The University of Adelaide, Flinders University, the University of South Australia and other South Australian education providers can collaborate on travel and quarantine accommodation arrangements for the return of international students following an ACCC interim authorisation.

The proposed arrangements prioritise the return of continuing students, including those who need to complete practical or on-site components of their course to progress their studies or to graduate.

“This interim authorisation allows South Australian education providers to commence working together to bring international students back to Australia, similar to the authorisation provided to NSW and ACT universities,” ACCC Commissioner Stephen Ridgeway said.

The South Australian Government is cooperating with the Australian Government on an arrival plan that currently requires international students to undertake 14 days quarantine at an approved quarantine centre. The ACCC’s interim authorisation allows the participating education providers to collectively decide on the allocation of flights and quarantine facility spots.

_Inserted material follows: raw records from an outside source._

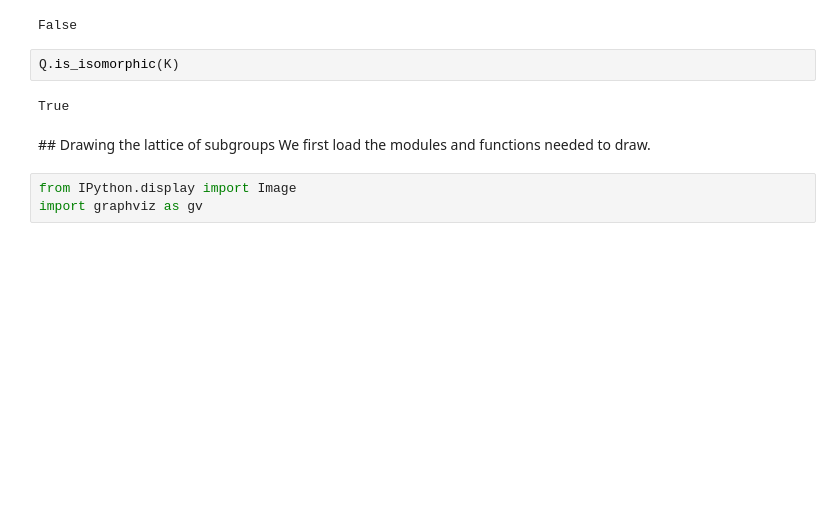
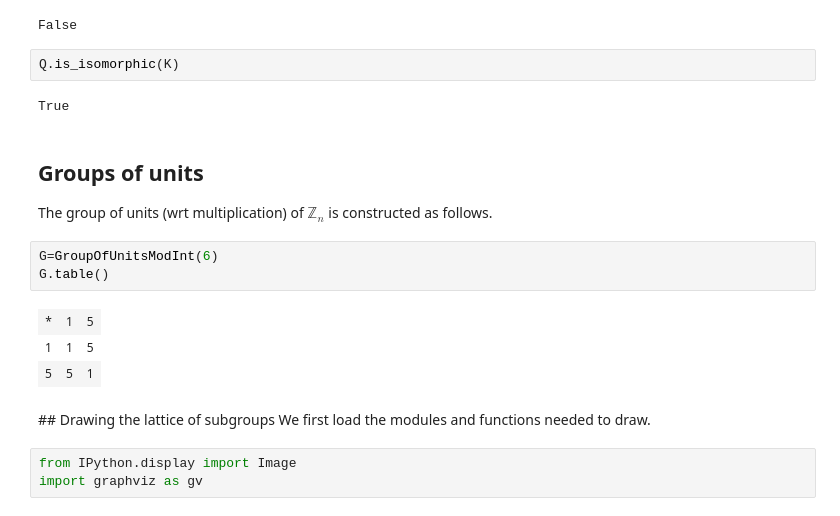
Before and after one commit to pedritomelenas/Algebra-II, a Jupyter notebook: Grupos/absalg-new/Tutorial.ipynb, the cells around one changed output. Drawn from its saved outputs; the diff is of its cells as text; blank space fills up the shorter version.

Commit message:
group of units modulo an integer

```diff
--- a/Grupos/absalg-new/Tutorial.ipynb
+++ b/Grupos/absalg-new/Tutorial.ipynb
@@ -463,6 +463,16 @@ False
 Q.is_isomorphic(K)
 # %% [output]
 True
+# %% [markdown]
+## Groups of units
+The group of units (wrt multiplication) of $\mathbb{Z}_n$ is constructed as follows.
+# %%
+G=GroupOfUnitsModInt(6)
+G.table()
+# %% [output]
+| * | 1 | 5 |
+| 1 | 1 | 5 |
+| 5 | 5 | 1 |
 # %% [markdown]
 ## Drawing the lattice of subgroups
 We first load the modules and functions needed to draw.
```
Also changed, not shown: parts of 6 cells of this notebook, 2 other files.
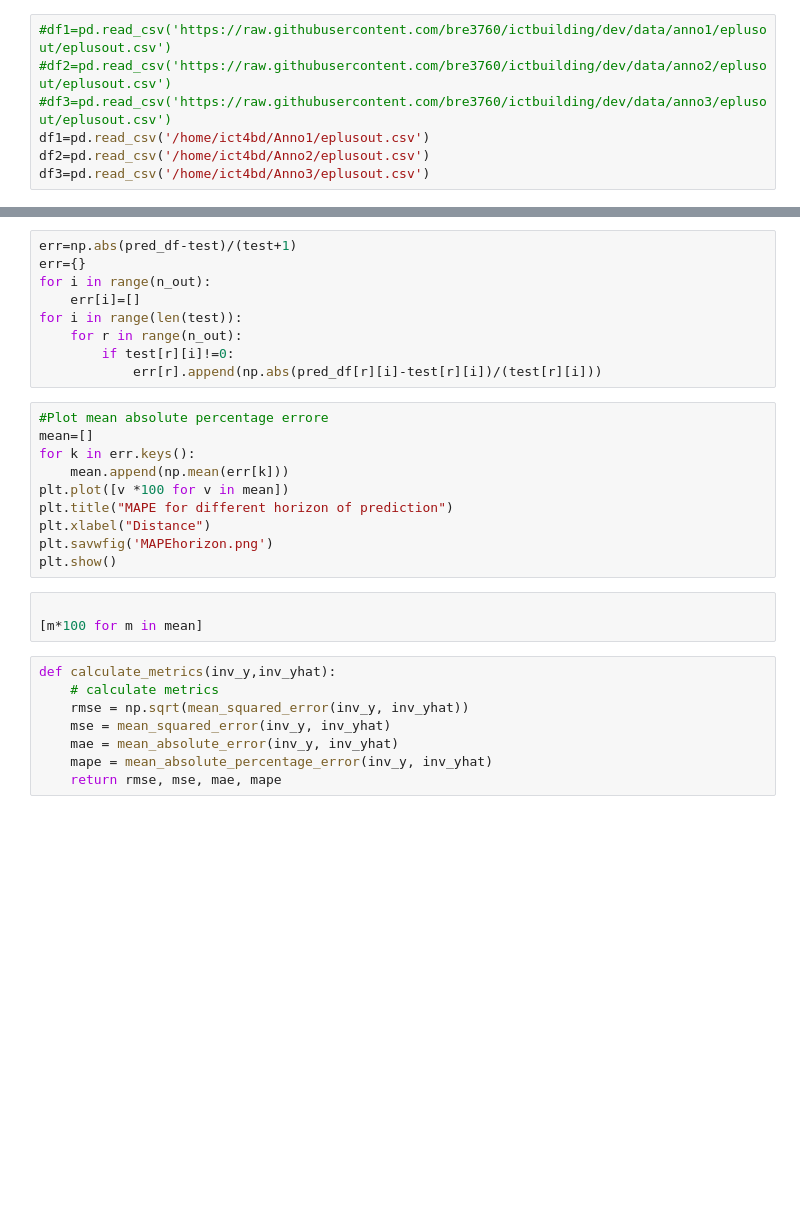
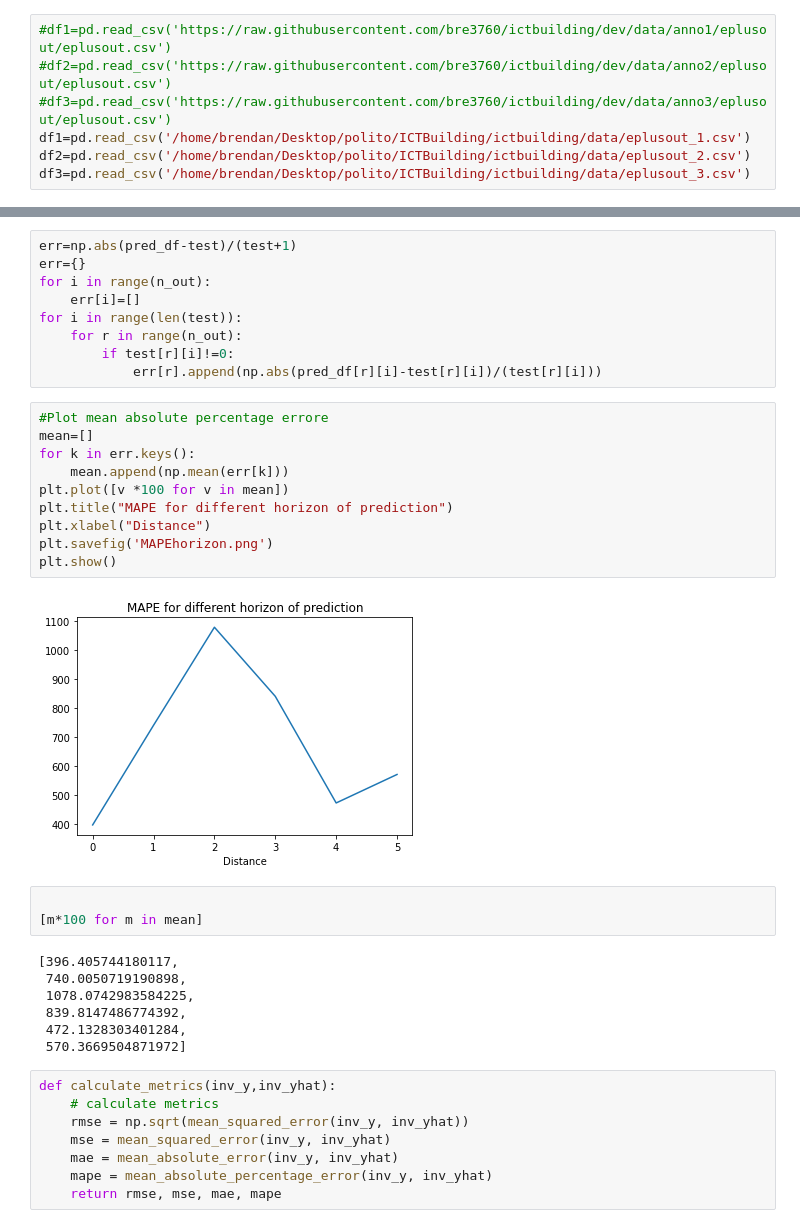
Before and after one commit to bre3760/ictbuilding, a Jupyter notebook: prediction_model/CNNbiLSTM_last.ipynb, the cells around one changed output, grey strips where cells are left out. Cells and saved outputs as stored; diff of their text form; blank space fills up the shorter version.

```diff
--- a/prediction_model/CNNbiLSTM_last.ipynb
+++ b/prediction_model/CNNbiLSTM_last.ipynb
@@ -36,9 +38,9 @@ from sklearn.preprocessing import MinMaxScaler
 #df1=pd.read_csv('https://raw.githubusercontent.com/bre3760/ictbuilding/dev/data/anno1/eplusout/eplusout.csv')
 #df2=pd.read_csv('https://raw.githubusercontent.com/bre3760/ictbuilding/dev/data/anno2/eplusout/eplusout.csv')
 #df3=pd.read_csv('https://raw.githubusercontent.com/bre3760/ictbuilding/dev/data/anno3/eplusout/eplusout.csv')
-df1=pd.read_csv('/home/ict4bd/Anno1/eplusout.csv')
-df2=pd.read_csv('/home/ict4bd/Anno2/eplusout.csv')
-df3=pd.read_csv('/home/ict4bd/Anno3/eplusout.csv')
+df1=pd.read_csv('/home/brendan/Desktop/polito/ICTBuilding/ictbuilding/data/eplusout_1.csv')
+df2=pd.read_csv('/home/brendan/Desktop/polito/ICTBuilding/ictbuilding/data/eplusout_2.csv')
+df3=pd.read_csv('/home/brendan/Desktop/polito/ICTBuilding/ictbuilding/data/eplusout_3.csv')
 # %%
 #Set number of timestep to use for prediction and to predict
 n_in = 12
@@ -295,16 +391,25 @@ for i in range(len(test)):
 # %%
 #Plot mean absolute percentage errore
 mean=[]
 for k in err.keys():
     mean.append(np.mean(err[k]))
 plt.plot([v *100 for v in mean])
 plt.title("MAPE for different horizon of prediction")
 plt.xlabel("Distance")
-plt.savwfig('MAPEhorizon.png')
+plt.savefig('MAPEhorizon.png')
 plt.show()
+# %% [output]
+[figure, added]
 # %%
 
 [m*100 for m in mean]
+# %% [output]
+[396.405744180117,
+ 740.0050719190898,
+ 1078.0742983584225,
+ 839.8147486774392,
+ 472.1328303401284,
+ 570.3669504871972]
 # %%
 def calculate_metrics(inv_y,inv_yhat):
 	# calculate metrics
```
Also changed, not shown: parts of 13 cells of this notebook, 3 other files.
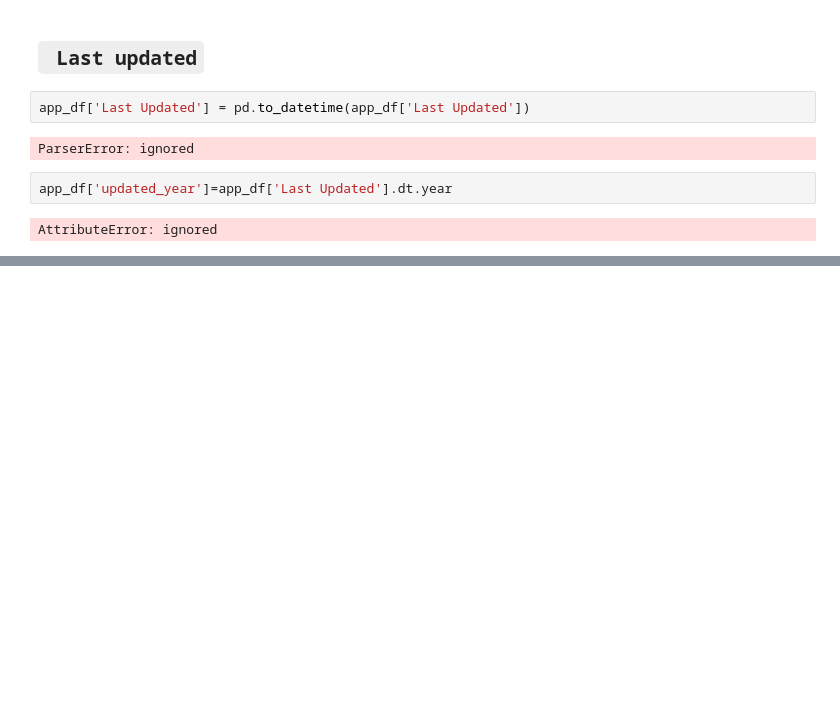
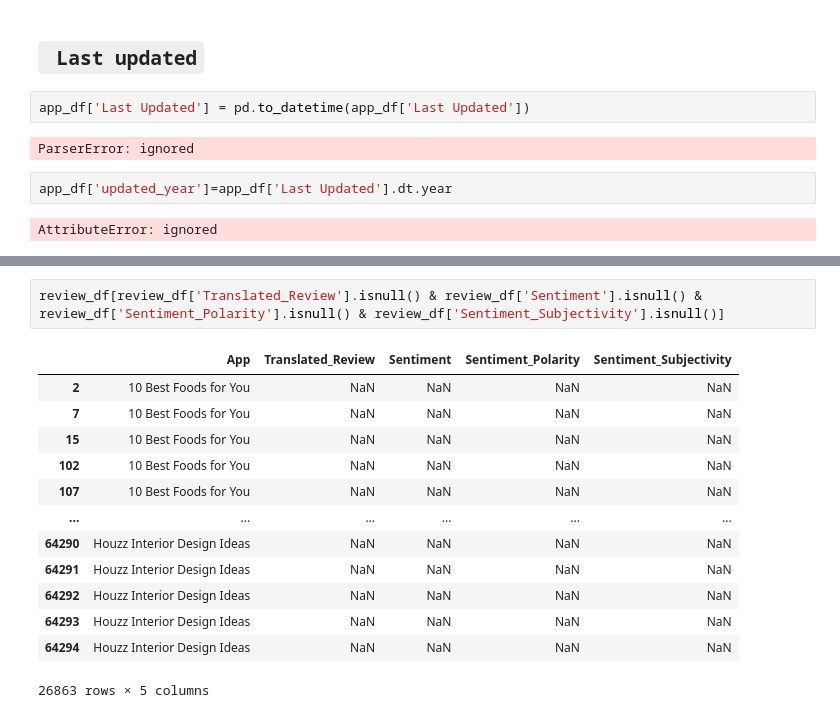
Before and after one commit to itsmimahi/Play-Store-App-Data-Analysis, a Jupyter notebook: My_EDA_.ipynb, the cells around one changed output, grey strips where cells are left out. Saved outputs shown, nothing was run; the diff lists cells and outputs as text; blank space fills up the shorter version.

```diff
--- a/My_EDA_.ipynb
+++ b/My_EDA_.ipynb
@@ -368,0 +415,16 @@ KeyError: ignored
+# %%
+review_df[review_df['Translated_Review'].isnull() & review_df['Sentiment'].isnull() & review_df['Sentiment_Polarity'].isnull() & review_df['Sentiment_Subjectivity'].isnull()]
+# %% [output]
+|  | App | Translated_Review | Sentiment | Sentiment_Polarity | Sentiment_Subjectivity |
+| 2 | 10 Best Foods for You | NaN | NaN | NaN | NaN |
+| 7 | 10 Best Foods for You | NaN | NaN | NaN | NaN |
+| 15 | 10 Best Foods for You | NaN | NaN | NaN | NaN |
+| 102 | 10 Best Foods for You | NaN | NaN | NaN | NaN |
+| 107 | 10 Best Foods for You | NaN | NaN | NaN | NaN |
+| ... | ... | ... | ... | ... | ... |
+| 64290 | Houzz Interior Design Ideas | NaN | NaN | NaN | NaN |
+| 64291 | Houzz Interior Design Ideas | NaN | NaN | NaN | NaN |
+| 64292 | Houzz Interior Design Ideas | NaN | NaN | NaN | NaN |
+| 64293 | Houzz Interior Design Ideas | NaN | NaN | NaN | NaN |
+| 64294 | Houzz Interior Design Ideas | NaN | NaN | NaN | NaN |
+26863 rows × 5 columns
```
Also changed, not shown: parts of 17 cells of this notebook.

Each education provider can then decide which overseas students are offered the opportunity to return first.

“Nothing in the ACCC’s decision affects the Australian Government or State Government rules in relation to quarantine, capacity limits or funding,” Mr Ridgeway said.

“The interim authorisation simply provides an exemption from competition law for the participating South Australian education providers to work together to bring back international students in time for the 2022 academic year.”

The participating South Australian education providers will be able to collaborate on the appointment of agents to organise travel and quarantine arrangements for returning students. The students and the education providers will be responsible for the cost of travel arrangements and quarantine.

“The use of shared agents to handle international arrivals and for quarantine arrangements will make the process simpler and easier for the participating education providers, students and government agencies,” Mr Ridgeway said.

“South Australian education providers may choose whether they want to participate in the arrangements. Further, international students can independently seek a travel exemption from the Australian Government and make their own travel arrangements if they wish.”

More information, including the ACCC’s Interim Authorisation Decision, is available at: The University of Adelaide & Ors.


Participating education providers are likely to include:

  • The University of Adelaide
  • Flinders University
  • University of South Australia
  • The University of Adelaide College
  • Torrens University
  • Kaplan Business School
  • Flight Training Adelaide

Other education providers that have campuses in South Australia are also able to participate in the arrangements.

The Australian Government has developed protocols that outline the steps for states and territories and education institutions to prepare for international student arrivals, including current requirements for students to quarantine for 14 days.

The University of Adelaide, Flinders University and the University of South Australia seek authorisation for education providers to collaborate until the end of December 2022.

The ACCC is accepting submissions on the application for authorisation by 10 November 2021 and will issue its draft determination, and invite further submissions, in December 2021. A draft determination states whether the ACCC proposes to grant or dismiss the application for authorisation, whether the proposed grant of authorisation is subject to conditions, and the reasons for the ACCC’s proposed decision.

Notes to editors

ACCC authorisation provides statutory protection from court action for conduct that might otherwise raise concerns under the competition provisions of the Competition and Consumer Act (CCA).

The CCA allows the ACCC to grant interim authorisation when it considers it is appropriate. This allows the parties to engage in the proposed conduct while the ACCC is considering the merits of the substantive application.

The ACCC may review a decision on interim authorisation at any time, including in response to feedback raised following interim authorisation.

Broadly, the ACCC may grant an authorisation when it is satisfied that the likely public benefit from the conduct outweighs any likely public detriment.